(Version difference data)
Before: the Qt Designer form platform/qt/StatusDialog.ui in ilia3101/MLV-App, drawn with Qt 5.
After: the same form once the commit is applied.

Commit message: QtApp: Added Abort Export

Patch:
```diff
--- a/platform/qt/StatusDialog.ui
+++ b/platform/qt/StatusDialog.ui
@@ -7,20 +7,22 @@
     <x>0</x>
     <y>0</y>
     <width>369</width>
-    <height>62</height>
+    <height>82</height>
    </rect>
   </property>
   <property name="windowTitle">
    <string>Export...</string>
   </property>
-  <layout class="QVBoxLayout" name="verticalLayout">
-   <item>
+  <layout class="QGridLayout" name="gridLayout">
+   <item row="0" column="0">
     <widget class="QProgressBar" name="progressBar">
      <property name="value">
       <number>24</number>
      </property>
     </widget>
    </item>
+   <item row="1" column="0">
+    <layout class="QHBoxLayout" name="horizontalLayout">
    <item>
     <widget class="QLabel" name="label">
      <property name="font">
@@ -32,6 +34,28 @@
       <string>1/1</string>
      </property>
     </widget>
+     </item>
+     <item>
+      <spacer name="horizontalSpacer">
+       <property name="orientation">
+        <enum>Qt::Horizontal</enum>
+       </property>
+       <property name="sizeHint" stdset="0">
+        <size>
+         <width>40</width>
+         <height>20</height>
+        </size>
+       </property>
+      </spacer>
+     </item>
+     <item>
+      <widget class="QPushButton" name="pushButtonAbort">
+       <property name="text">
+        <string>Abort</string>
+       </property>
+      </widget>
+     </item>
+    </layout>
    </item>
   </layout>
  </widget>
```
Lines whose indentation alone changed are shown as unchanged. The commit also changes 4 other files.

→ Problem details:
In full and without alteration, reproduce the records above.

→ Result of the exercise:
Before: the Qt Designer form platform/qt/StatusDialog.ui in ilia3101/MLV-App, drawn with Qt 5.
After: the same form once the commit is applied.

Commit message: QtApp: Added Abort Export

Patch:
```diff
--- a/platform/qt/StatusDialog.ui
+++ b/platform/qt/StatusDialog.ui
@@ -7,20 +7,22 @@
     <x>0</x>
     <y>0</y>
     <width>369</width>
-    <height>62</height>
+    <height>82</height>
    </rect>
   </property>
   <property name="windowTitle">
    <string>Export...</string>
   </property>
-  <layout class="QVBoxLayout" name="verticalLayout">
-   <item>
+  <layout class="QGridLayout" name="gridLayout">
+   <item row="0" column="0">
     <widget class="QProgressBar" name="progressBar">
      <property name="value">
       <number>24</number>
      </property>
     </widget>
    </item>
+   <item row="1" column="0">
+    <layout class="QHBoxLayout" name="horizontalLayout">
    <item>
     <widget class="QLabel" name="label">
      <property name="font">
@@ -32,6 +34,28 @@
       <string>1/1</string>
      </property>
     </widget>
+     </item>
+     <item>
+      <spacer name="horizontalSpacer">
+       <property name="orientation">
+        <enum>Qt::Horizontal</enum>
+       </property>
+       <property name="sizeHint" stdset="0">
+        <size>
+         <width>40</width>
+         <height>20</height>
+        </size>
+       </property>
+      </spacer>
+     </item>
+     <item>
+      <widget class="QPushButton" name="pushButtonAbort">
+       <property name="text">
+        <string>Abort</string>
+       </property>
+      </widget>
+     </item>
+    </layout>
    </item>
   </layout>
  </widget>
```
Lines whose indentation alone changed are shown as unchanged. The commit also changes 4 other files.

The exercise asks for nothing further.